BEGIN Task input

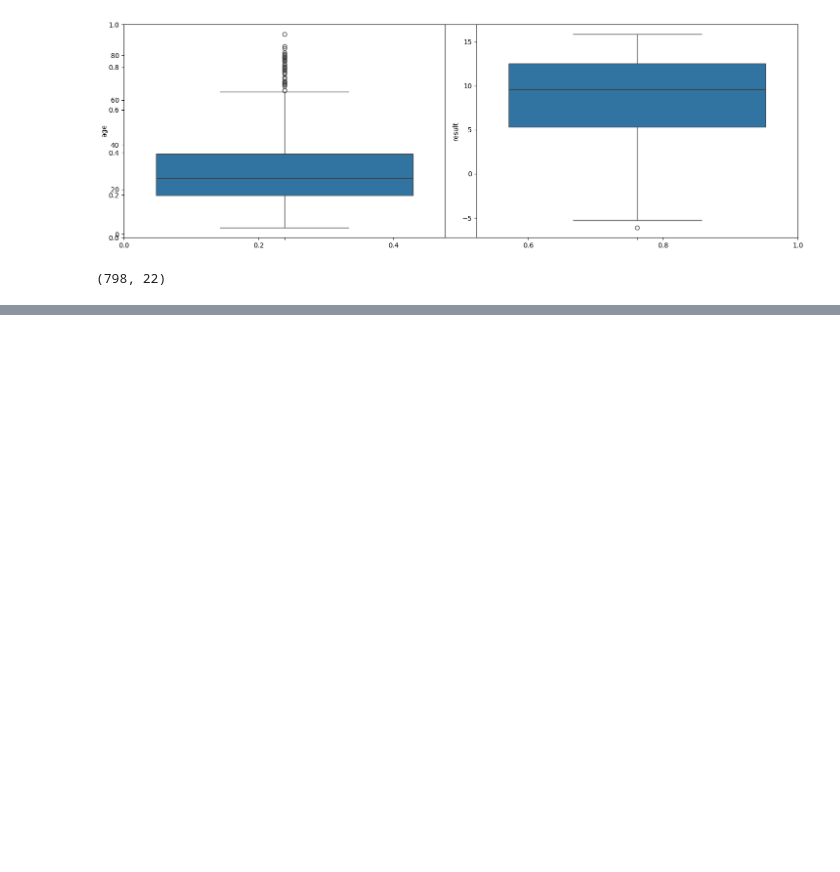
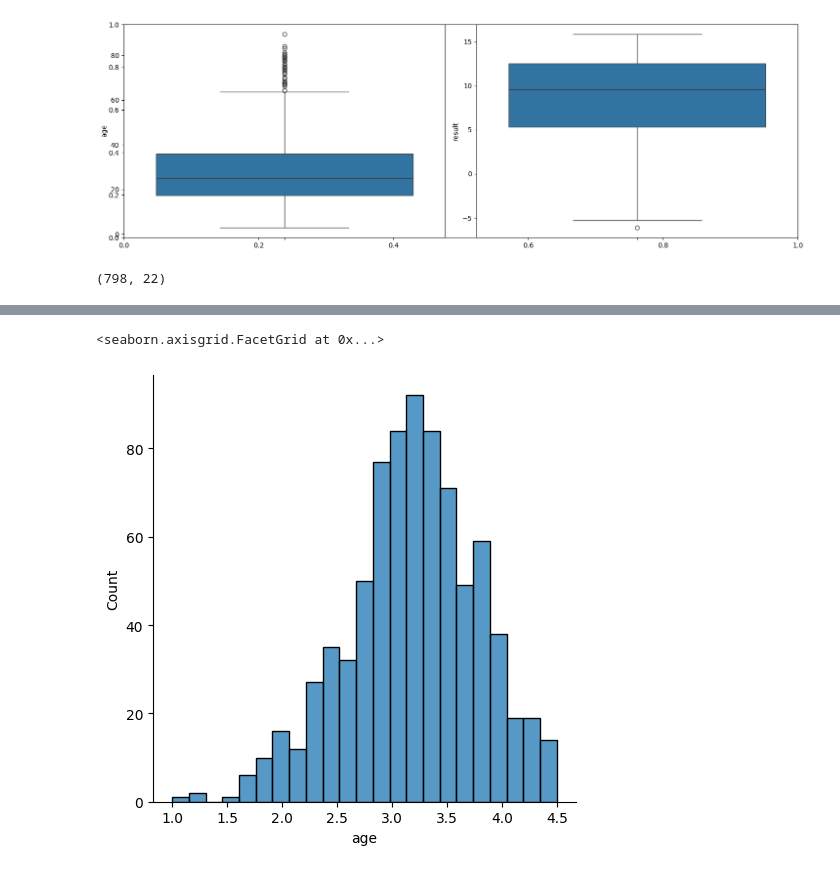
Before and after one commit to Sabaa-Abdennabi/Autism, a Jupyter notebook: Autism.ipynb, the cells around one changed output, grey strips where cells are left out. Saved outputs shown, nothing was run; the diff lists cells and outputs as text; code cells hidden in the pictures; blank space fills up the shorter version.

```diff
--- a/Autism.ipynb
+++ b/Autism.ipynb
@@ -174,0 +225,7 @@ df.shape
+# %%
+df['age'] = df['age'].apply(lambda x: np.log(x))
+# %%
+sb.displot(data=df['age'])
+# %% [output]
+<seaborn.axisgrid.FacetGrid at 0x...>
+[figure, added]
```
Also changed, not shown: parts of 7 cells of this notebook.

END Task input

## Exercise directions
The lines you need are those with the word "shown"; list them from the entries.

## Result for this exercise
Before and after one commit to Sabaa-Abdennabi/Autism, a Jupyter notebook: Autism.ipynb, the cells around one changed output, grey strips where cells are left out. Saved outputs shown, nothing was run; the diff lists cells and outputs as text; code cells hidden in the pictures; blank space fills up the shorter version.
Also changed, not shown: parts of 7 cells of this notebook.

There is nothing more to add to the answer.